» Work to be completed: Apart from the pictures, which must be omitted, restate the data exactly.
########################################
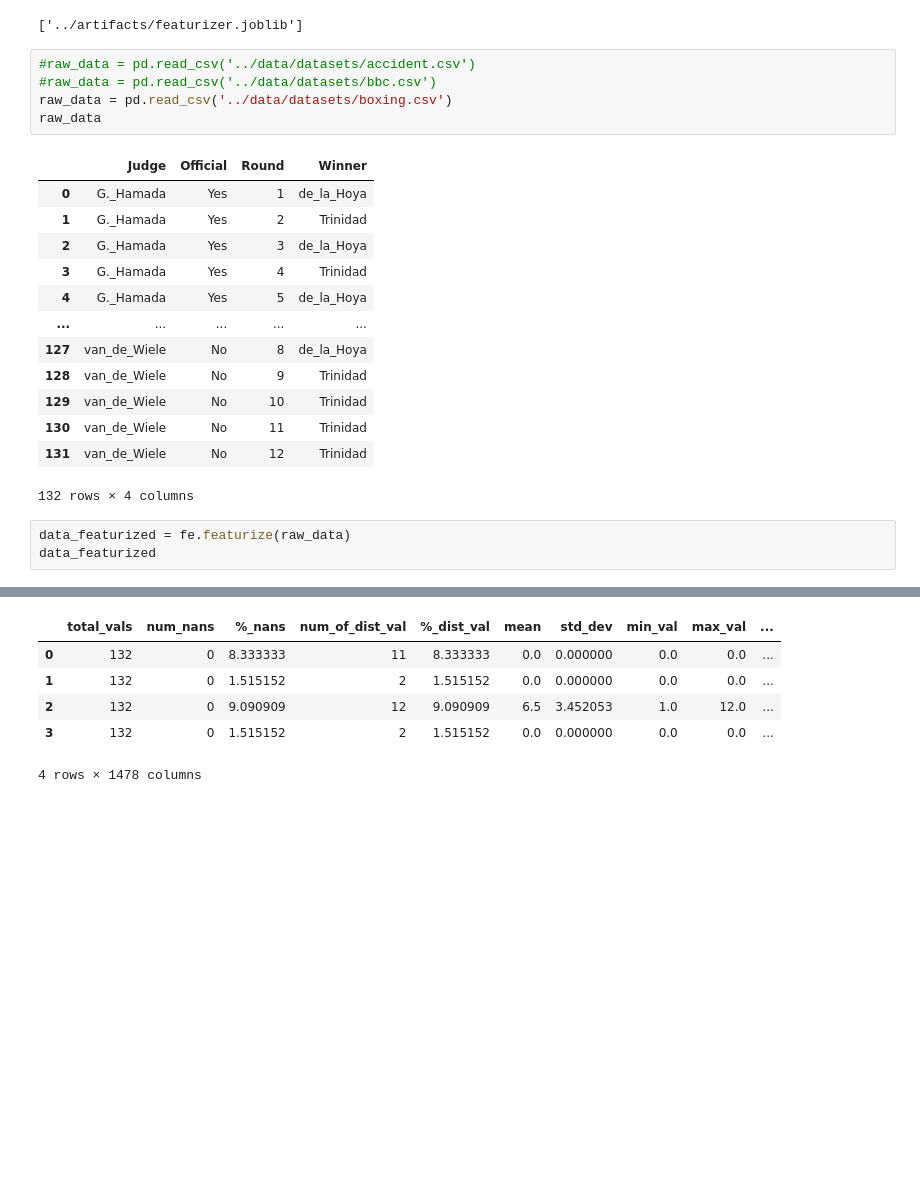
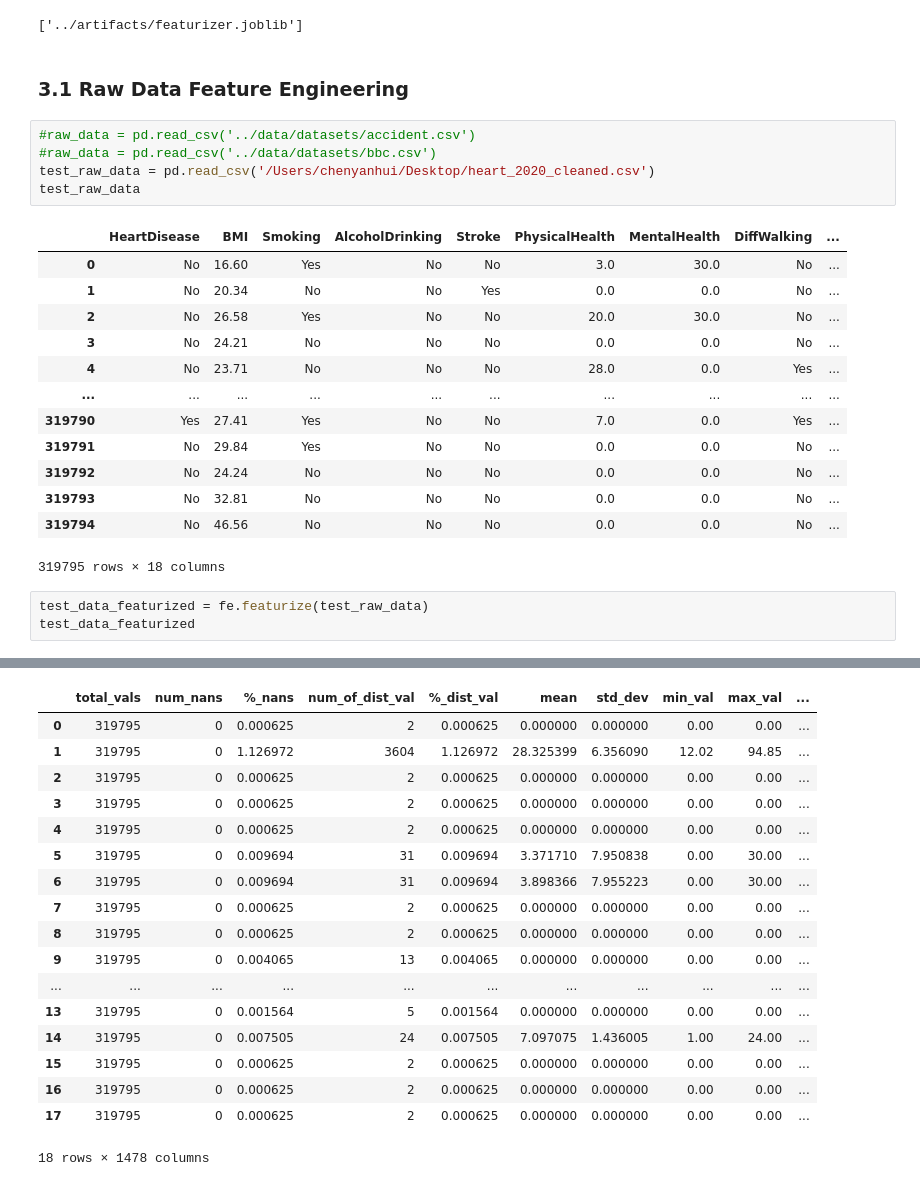
Before and after one commit to ahhuisg/fb-feature-infer, a Jupyter notebook: notebooks/new-end-to-end.ipynb, the cells around one changed output, grey strips where cells are left out. Drawn from its saved outputs; the diff is of its cells as text; blank space fills up the shorter version.

```diff
--- a/notebooks/new-end-to-end.ipynb
+++ b/notebooks/new-end-to-end.ipynb
@@ -85,26 +85,28 @@ fe = ZooFeaturizer(model.vectorizer)
 joblib.dump(fe, '../artifacts/featurizer.joblib')
 # %% [output]
 ['../artifacts/featurizer.joblib']
+# %% [markdown]
+### 3.1 Raw Data Feature Engineering
 # %%
 #raw_data = pd.read_csv('../data/datasets/accident.csv')
 #raw_data = pd.read_csv('../data/datasets/bbc.csv')
-raw_data = pd.read_csv('../data/datasets/boxing.csv')
-raw_data
+test_raw_data = pd.read_csv('/Users/chenyanhui/Desktop/heart_2020_cleaned.csv')
+test_raw_data
 # %% [output]
-|  | Judge | Official | Round | Winner |
-| 0 | G._Hamada | Yes | 1 | de_la_Hoya |
-| 1 | G._Hamada | Yes | 2 | Trinidad |
-| 2 | G._Hamada | Yes | 3 | de_la_Hoya |
-| 3 | G._Hamada | Yes | 4 | Trinidad |
-| 4 | G._Hamada | Yes | 5 | de_la_Hoya |
-| ... | ... | ... | ... | ... |
-| 127 | van_de_Wiele | No | 8 | de_la_Hoya |
-| 128 | van_de_Wiele | No | 9 | Trinidad |
-| 129 | van_de_Wiele | No | 10 | Trinidad |
-| 130 | van_de_Wiele | No | 11 | Trinidad |
-| 131 | van_de_Wiele | No | 12 | Trinidad |
+|  | HeartDisease | BMI | Smoking | AlcoholDrinking | Stroke | PhysicalHealth | MentalHealth | DiffWalking | ... |
+| 0 | No | 16.60 | Yes | No | No | 3.0 | 30.0 | No | ... |
+| 1 | No | 20.34 | No | No | Yes | 0.0 | 0.0 | No | ... |
+| 2 | No | 26.58 | Yes | No | No | 20.0 | 30.0 | No | ... |
+| 3 | No | 24.21 | No | No | No | 0.0 | 0.0 | No | ... |
+| 4 | No | 23.71 | No | No | No | 28.0 | 0.0 | Yes | ... |
+| ... | ... | ... | ... | ... | ... | ... | ... | ... | ... |
+| 319790 | Yes | 27.41 | Yes | No | No | 7.0 | 0.0 | Yes | ... |
+| 319791 | No | 29.84 | Yes | No | No | 0.0 | 0.0 | No | ... |
+| 319792 | No | 24.24 | No | No | No | 0.0 | 0.0 | No | ... |
+| 319793 | No | 32.81 | No | No | No | 0.0 | 0.0 | No | ... |
+| 319794 | No | 46.56 | No | No | No | 0.0 | 0.0 | No | ... |
-132 rows × 4 columns
+319795 rows × 18 columns
 # %%
-data_featurized = fe.featurize(raw_data)
-data_featurized
+test_data_featurized = fe.featurize(test_raw_data)
+test_data_featurized
 # %% [output]
@@ -113,6 +115,18 @@ data_featurized
 |  | total_vals | num_nans | %_nans | num_of_dist_val | %_dist_val | mean | std_dev | min_val | max_val | ... |
-| 0 | 132 | 0 | 8.333333 | 11 | 8.333333 | 0.0 | 0.000000 | 0.0 | 0.0 | ... |
-| 1 | 132 | 0 | 1.515152 | 2 | 1.515152 | 0.0 | 0.000000 | 0.0 | 0.0 | ... |
-| 2 | 132 | 0 | 9.090909 | 12 | 9.090909 | 6.5 | 3.452053 | 1.0 | 12.0 | ... |
-| 3 | 132 | 0 | 1.515152 | 2 | 1.515152 | 0.0 | 0.000000 | 0.0 | 0.0 | ... |
+| 0 | 319795 | 0 | 0.000625 | 2 | 0.000625 | 0.000000 | 0.000000 | 0.00 | 0.00 | ... |
+| 1 | 319795 | 0 | 1.126972 | 3604 | 1.126972 | 28.325399 | 6.356090 | 12.02 | 94.85 | ... |
+| 2 | 319795 | 0 | 0.000625 | 2 | 0.000625 | 0.000000 | 0.000000 | 0.00 | 0.00 | ... |
+| 3 | 319795 | 0 | 0.000625 | 2 | 0.000625 | 0.000000 | 0.000000 | 0.00 | 0.00 | ... |
+| 4 | 319795 | 0 | 0.000625 | 2 | 0.000625 | 0.000000 | 0.000000 | 0.00 | 0.00 | ... |
+| 5 | 319795 | 0 | 0.009694 | 31 | 0.009694 | 3.371710 | 7.950838 | 0.00 | 30.00 | ... |
+| 6 | 319795 | 0 | 0.009694 | 31 | 0.009694 | 3.898366 | 7.955223 | 0.00 | 30.00 | ... |
+| 7 | 319795 | 0 | 0.000625 | 2 | 0.000625 | 0.000000 | 0.000000 | 0.00 | 0.00 | ... |
+| 8 | 319795 | 0 | 0.000625 | 2 | 0.000625 | 0.000000 | 0.000000 | 0.00 | 0.00 | ... |
+| 9 | 319795 | 0 | 0.004065 | 13 | 0.004065 | 0.000000 | 0.000000 | 0.00 | 0.00 | ... |
+| ... | ... | ... | ... | ... | ... | ... | ... | ... | ... | ... |
+| 13 | 319795 | 0 | 0.001564 | 5 | 0.001564 | 0.000000 | 0.000000 | 0.00 | 0.00 | ... |
+| 14 | 319795 | 0 | 0.007505 | 24 | 0.007505 | 7.097075 | 1.436005 | 1.00 | 24.00 | ... |
+| 15 | 319795 | 0 | 0.000625 | 2 | 0.000625 | 0.000000 | 0.000000 | 0.00 | 0.00 | ... |
+| 16 | 319795 | 0 | 0.000625 | 2 | 0.000625 | 0.000000 | 0.000000 | 0.00 | 0.00 | ... |
+| 17 | 319795 | 0 | 0.000625 | 2 | 0.000625 | 0.000000 | 0.000000 | 0.00 | 0.00 | ... |
-4 rows × 1478 columns
+18 rows × 1478 columns
```
Also changed, not shown: parts of 21 cells of this notebook, 5 other files.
########################################
» Your solution:
Before and after one commit to ahhuisg/fb-feature-infer, a Jupyter notebook: notebooks/new-end-to-end.ipynb, the cells around one changed output, grey strips where cells are left out. Drawn from its saved outputs; the diff is of its cells as text; blank space fills up the shorter version.

```diff
--- a/notebooks/new-end-to-end.ipynb
+++ b/notebooks/new-end-to-end.ipynb
@@ -85,26 +85,28 @@ fe = ZooFeaturizer(model.vectorizer)
 joblib.dump(fe, '../artifacts/featurizer.joblib')
 # %% [output]
 ['../artifacts/featurizer.joblib']
+# %% [markdown]
+### 3.1 Raw Data Feature Engineering
 # %%
 #raw_data = pd.read_csv('../data/datasets/accident.csv')
 #raw_data = pd.read_csv('../data/datasets/bbc.csv')
-raw_data = pd.read_csv('../data/datasets/boxing.csv')
-raw_data
+test_raw_data = pd.read_csv('/Users/chenyanhui/Desktop/heart_2020_cleaned.csv')
+test_raw_data
 # %% [output]
-|  | Judge | Official | Round | Winner |
-| 0 | G._Hamada | Yes | 1 | de_la_Hoya |
-| 1 | G._Hamada | Yes | 2 | Trinidad |
-| 2 | G._Hamada | Yes | 3 | de_la_Hoya |
-| 3 | G._Hamada | Yes | 4 | Trinidad |
-| 4 | G._Hamada | Yes | 5 | de_la_Hoya |
-| ... | ... | ... | ... | ... |
-| 127 | van_de_Wiele | No | 8 | de_la_Hoya |
-| 128 | van_de_Wiele | No | 9 | Trinidad |
-| 129 | van_de_Wiele | No | 10 | Trinidad |
-| 130 | van_de_Wiele | No | 11 | Trinidad |
-| 131 | van_de_Wiele | No | 12 | Trinidad |
+|  | HeartDisease | BMI | Smoking | AlcoholDrinking | Stroke | PhysicalHealth | MentalHealth | DiffWalking | ... |
+| 0 | No | 16.60 | Yes | No | No | 3.0 | 30.0 | No | ... |
+| 1 | No | 20.34 | No | No | Yes | 0.0 | 0.0 | No | ... |
+| 2 | No | 26.58 | Yes | No | No | 20.0 | 30.0 | No | ... |
+| 3 | No | 24.21 | No | No | No | 0.0 | 0.0 | No | ... |
+| 4 | No | 23.71 | No | No | No | 28.0 | 0.0 | Yes | ... |
+| ... | ... | ... | ... | ... | ... | ... | ... | ... | ... |
+| 319790 | Yes | 27.41 | Yes | No | No | 7.0 | 0.0 | Yes | ... |
+| 319791 | No | 29.84 | Yes | No | No | 0.0 | 0.0 | No | ... |
+| 319792 | No | 24.24 | No | No | No | 0.0 | 0.0 | No | ... |
+| 319793 | No | 32.81 | No | No | No | 0.0 | 0.0 | No | ... |
+| 319794 | No | 46.56 | No | No | No | 0.0 | 0.0 | No | ... |
-132 rows × 4 columns
+319795 rows × 18 columns
 # %%
-data_featurized = fe.featurize(raw_data)
-data_featurized
+test_data_featurized = fe.featurize(test_raw_data)
+test_data_featurized
 # %% [output]
@@ -113,6 +115,18 @@ data_featurized
 |  | total_vals | num_nans | %_nans | num_of_dist_val | %_dist_val | mean | std_dev | min_val | max_val | ... |
-| 0 | 132 | 0 | 8.333333 | 11 | 8.333333 | 0.0 | 0.000000 | 0.0 | 0.0 | ... |
-| 1 | 132 | 0 | 1.515152 | 2 | 1.515152 | 0.0 | 0.000000 | 0.0 | 0.0 | ... |
-| 2 | 132 | 0 | 9.090909 | 12 | 9.090909 | 6.5 | 3.452053 | 1.0 | 12.0 | ... |
-| 3 | 132 | 0 | 1.515152 | 2 | 1.515152 | 0.0 | 0.000000 | 0.0 | 0.0 | ... |
+| 0 | 319795 | 0 | 0.000625 | 2 | 0.000625 | 0.000000 | 0.000000 | 0.00 | 0.00 | ... |
+| 1 | 319795 | 0 | 1.126972 | 3604 | 1.126972 | 28.325399 | 6.356090 | 12.02 | 94.85 | ... |
+| 2 | 319795 | 0 | 0.000625 | 2 | 0.000625 | 0.000000 | 0.000000 | 0.00 | 0.00 | ... |
+| 3 | 319795 | 0 | 0.000625 | 2 | 0.000625 | 0.000000 | 0.000000 | 0.00 | 0.00 | ... |
+| 4 | 319795 | 0 | 0.000625 | 2 | 0.000625 | 0.000000 | 0.000000 | 0.00 | 0.00 | ... |
+| 5 | 319795 | 0 | 0.009694 | 31 | 0.009694 | 3.371710 | 7.950838 | 0.00 | 30.00 | ... |
+| 6 | 319795 | 0 | 0.009694 | 31 | 0.009694 | 3.898366 | 7.955223 | 0.00 | 30.00 | ... |
+| 7 | 319795 | 0 | 0.000625 | 2 | 0.000625 | 0.000000 | 0.000000 | 0.00 | 0.00 | ... |
+| 8 | 319795 | 0 | 0.000625 | 2 | 0.000625 | 0.000000 | 0.000000 | 0.00 | 0.00 | ... |
+| 9 | 319795 | 0 | 0.004065 | 13 | 0.004065 | 0.000000 | 0.000000 | 0.00 | 0.00 | ... |
+| ... | ... | ... | ... | ... | ... | ... | ... | ... | ... | ... |
+| 13 | 319795 | 0 | 0.001564 | 5 | 0.001564 | 0.000000 | 0.000000 | 0.00 | 0.00 | ... |
+| 14 | 319795 | 0 | 0.007505 | 24 | 0.007505 | 7.097075 | 1.436005 | 1.00 | 24.00 | ... |
+| 15 | 319795 | 0 | 0.000625 | 2 | 0.000625 | 0.000000 | 0.000000 | 0.00 | 0.00 | ... |
+| 16 | 319795 | 0 | 0.000625 | 2 | 0.000625 | 0.000000 | 0.000000 | 0.00 | 0.00 | ... |
+| 17 | 319795 | 0 | 0.000625 | 2 | 0.000625 | 0.000000 | 0.000000 | 0.00 | 0.00 | ... |
-4 rows × 1478 columns
+18 rows × 1478 columns
```
Also changed, not shown: parts of 21 cells of this notebook, 5 other files.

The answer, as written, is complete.